Currently on view at the Museum of Cycladic Art in Athens, Greece is an exhibition featuring the work of late artist Louise Bourgeois (1911-2010). The exhibit highlights a body of the artists sculptural work known as the “Personages,” which Bourgeois produced between 1947 and 1953. These totem-like objects have Surrealist origins, and explore the subconscious human sentiments of anger, sexuality, fear and suffering. Eight of these “Personages” are displayed alongside the artist’s most recent series of gouaches.
Listening One (1947) by Louise Bourgeois, via Tate Modern
Also featured in this exhibition is Avenza Revisited II (1968-1969), one of the artist’s most acclaimed works. It belongs to a group of sculpture which Bourgeois described as representing an “anthropomorphic” landscape. The series was likely inspired by Avenza, an area in Carrara, Italy renowned for its marble quarries, where the artist spent a period of time working in stone. The Carrara quarries are perhaps best known as the preferred marble source of Michelangelo and other Renaissance masters. Bourgeois’ creation thus refers to both the rich geology and art-historical significance of the region, in which she herself was a participant.

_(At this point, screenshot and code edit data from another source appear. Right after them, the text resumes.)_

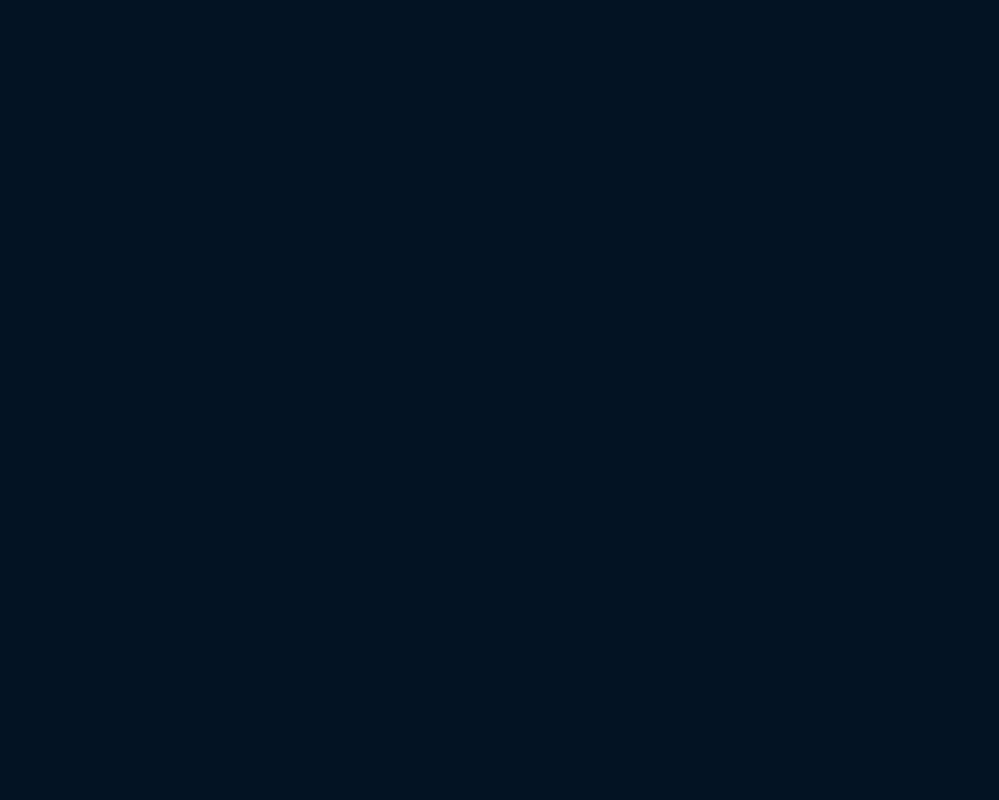
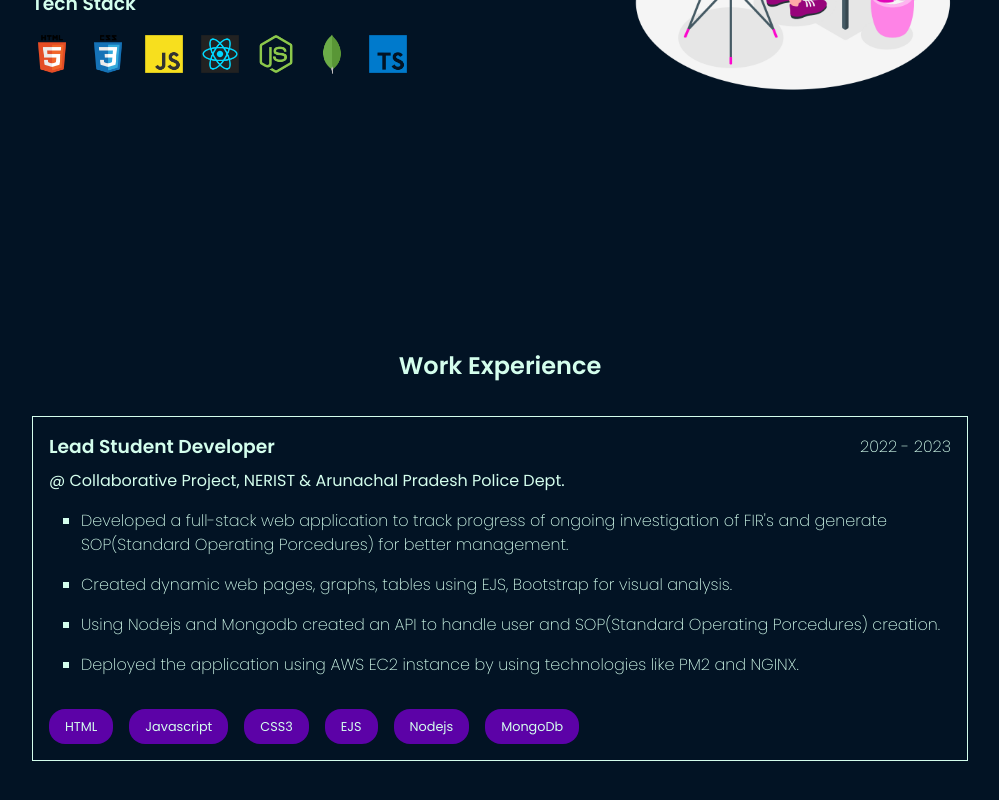
Before and after one commit to amlan-xyz/portfolio, a React (Create React App) app in the folder client/: page / in a window 1280 px wide. Shown: the part 520-1320 px from the top of the page, without its empty margins (140-1139 px from the left). Before the commit the page ends 800 px from the top, so only its background shows below. Built offline with nearby package versions, Linux system fonts and the light colour scheme.

Commit message:
feat: experience section added

```diff
--- /dev/null
+++ b/client/src/component/Experience/Experience.css
@@ -0,0 +1,53 @@
+.expirence__section h1 {
+  margin: 2rem 0;
+  text-align: center;
+}
+
+.expirence__item {
+  display: flex;
+  flex-direction: column;
+  padding: 1rem;
+  gap: 1rem;
+  border: 0.01px solid;
+  margin-bottom: 2rem;
+}
+
+.expirence__header {
+  display: flex;
+  align-items: center;
+  justify-content: space-between;
+}
+
+.expirence__header h3 {
+  font-weight: 600;
+}
+
+.expirence__item p {
+  margin-top: -0.5rem;
+}
+
+.expirence__header span {
+  font-weight: 200;
+}
+
+.work__done-list {
+  list-style: square;
+}
+
+.work__done-item {
+  margin: 0 0 1rem 2rem;
+  font-weight: 200;
+}
+
+.tech__used {
+  display: flex;
+  gap: 1rem;
+  flex-wrap: wrap;
+}
+
+.tech__used li {
+  background-color: var(--secondary-color);
+  padding: 0.5rem 1rem;
+  border-radius: 1rem;
+  font-size: 0.8rem;
+}
--- /dev/null
+++ b/client/src/component/Experience/Experience.jsx
@@ -0,0 +1,46 @@
+import "./Experience.css";
+export const Experience = () => {
+  return (
+    <section className="expirence__section">
+      <h1>Work Experience</h1>
+      <ul className="expirence__list">
+        <li className="expirence__item">
+          <div className="expirence__header">
+            <h3>Lead Student Developer</h3>
+            <span>2022 - 2023</span>
+          </div>
+          <p>
+            @ Collaborative Project, NERIST & Arunachal Pradesh Police Dept.
+          </p>
+          <ul className="work__done-list">
+            <li className="work__done-item">
+              Developed a full-stack web application to track progress of
+              ongoing investigation of FIR's and generate SOP(Standard Operating
+              Porcedures) for better management.
+            </li>
+            <li className="work__done-item">
+              Created dynamic web pages, graphs, tables using EJS, Bootstrap for
+              visual analysis.
+            </li>
+            <li className="work__done-item">
+              Using Nodejs and Mongodb created an API to handle user and
+              SOP(Standard Operating Porcedures) creation.
+            </li>
+            <li className="work__done-item">
+              Deployed the application using AWS EC2 instance by using
+              technologies like PM2 and NGINX.
+            </li>
+          </ul>
+          <ul className="tech__used">
+            <li>HTML</li>
+            <li>Javascript</li>
+            <li>CSS3</li>
+            <li>EJS</li>
+            <li>Nodejs</li>
+            <li>MongoDb</li>
+          </ul>
+        </li>
+      </ul>
+    </section>
+  );
+};
--- a/client/src/component/Hero/Hero.css
+++ b/client/src/component/Hero/Hero.css
@@ -1,5 +1,8 @@
 .hero__container {
-  margin-top: 100px;
+  display: flex;
+  margin: auto;
+  min-height: 90vh;
+  /* outline: solid; */
 }
 
 .hero__body {
@@ -56,10 +59,6 @@
 }
 
 @media (max-width: 768px) {
-  .hero__container {
-    margin-top: 80px;
-  }
-
   .hero__details h1 {
     font-size: 1.7rem;
   }
@@ -75,8 +74,9 @@
 
 @media (max-width: 425px) {
   .hero__container {
-    margin-top: 30px;
+    min-height: 82vh;
   }
+
   .hero__body {
     flex-direction: column-reverse;
     gap: 1.5rem;
--- a/client/src/pages/Home/Home.css
+++ b/client/src/pages/Home/Home.css
@@ -1,3 +1,6 @@
 .home__container {
   margin: 1rem;
+  display: flex;
+  flex-direction: column;
+  gap: 2rem;
 }
--- a/client/src/pages/Home/Home.jsx
+++ b/client/src/pages/Home/Home.jsx
@@ -1,9 +1,11 @@
+import { Experience } from "../../component/Experience/Experience";
 import { Hero } from "../../component/Hero/Hero";
 import "./Home.css";
 export const Home = () => {
   return (
     <div className="home__container">
       <Hero />
+      <Experience />
     </div>
   );
 };
```
Also changed, not shown: client/src/component/Projects/Projects.css (added), client/src/component/Projects/Projects.jsx (added).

Femme Volage (1951) by Louise Bourgeois, via The Guggenheim
The tall, slender, life-size sculptures known as the “Personages” represent individuals, couples, or groups. According to the artist, “My work grows from the duel between the isolated individual and the shared awareness of the group.” Bourgeois originally explored these forms in wood, later translating them into bronze.
Spiral Woman (2006) by Louise Bourgeois, via The Whitney
The series of red gouaches on view also investigate issues of interpersonal relationships, but with an emphasis on family, pregnancy and child rearing. Made with soft blood red paint which, a substance simultaneously physical and ethereal, these delicate works depict the stages of motherhood from conception and pregnancy to birth and childhood.
Louise Bourgeois (1947), via Huffington Post
Louise Bourgeois (1911-2010) was born in 1911 and studied at the Ecole de Louvre and in the private atelier of Fernand Leger. In 1983 she married the American art historian Robert Goldwater and moved to New York City. A retrospective of her work at the Museum of Modern Art in New York in 1982 brought her international recognition. In 2007, a traveling retrospective of her work was exhibited at the Tate Modern in London, the Centre Pompidou in Paris, the the Guggenheim Museum in New York, the Museum of Contemporary Art in Los Angeles and the Hirschorn Museum in Washington, D.C.. Bourgeois lived and worked in New York City until her death on May 31st, 2010.
Exhibition Page [Museum of Cycladic art]
The Late Athenian Triumph of Louise Bourgeois [GR Reporter]
Louise Bourgeois, Influential Sculptor, Dies at 98 [NY Times]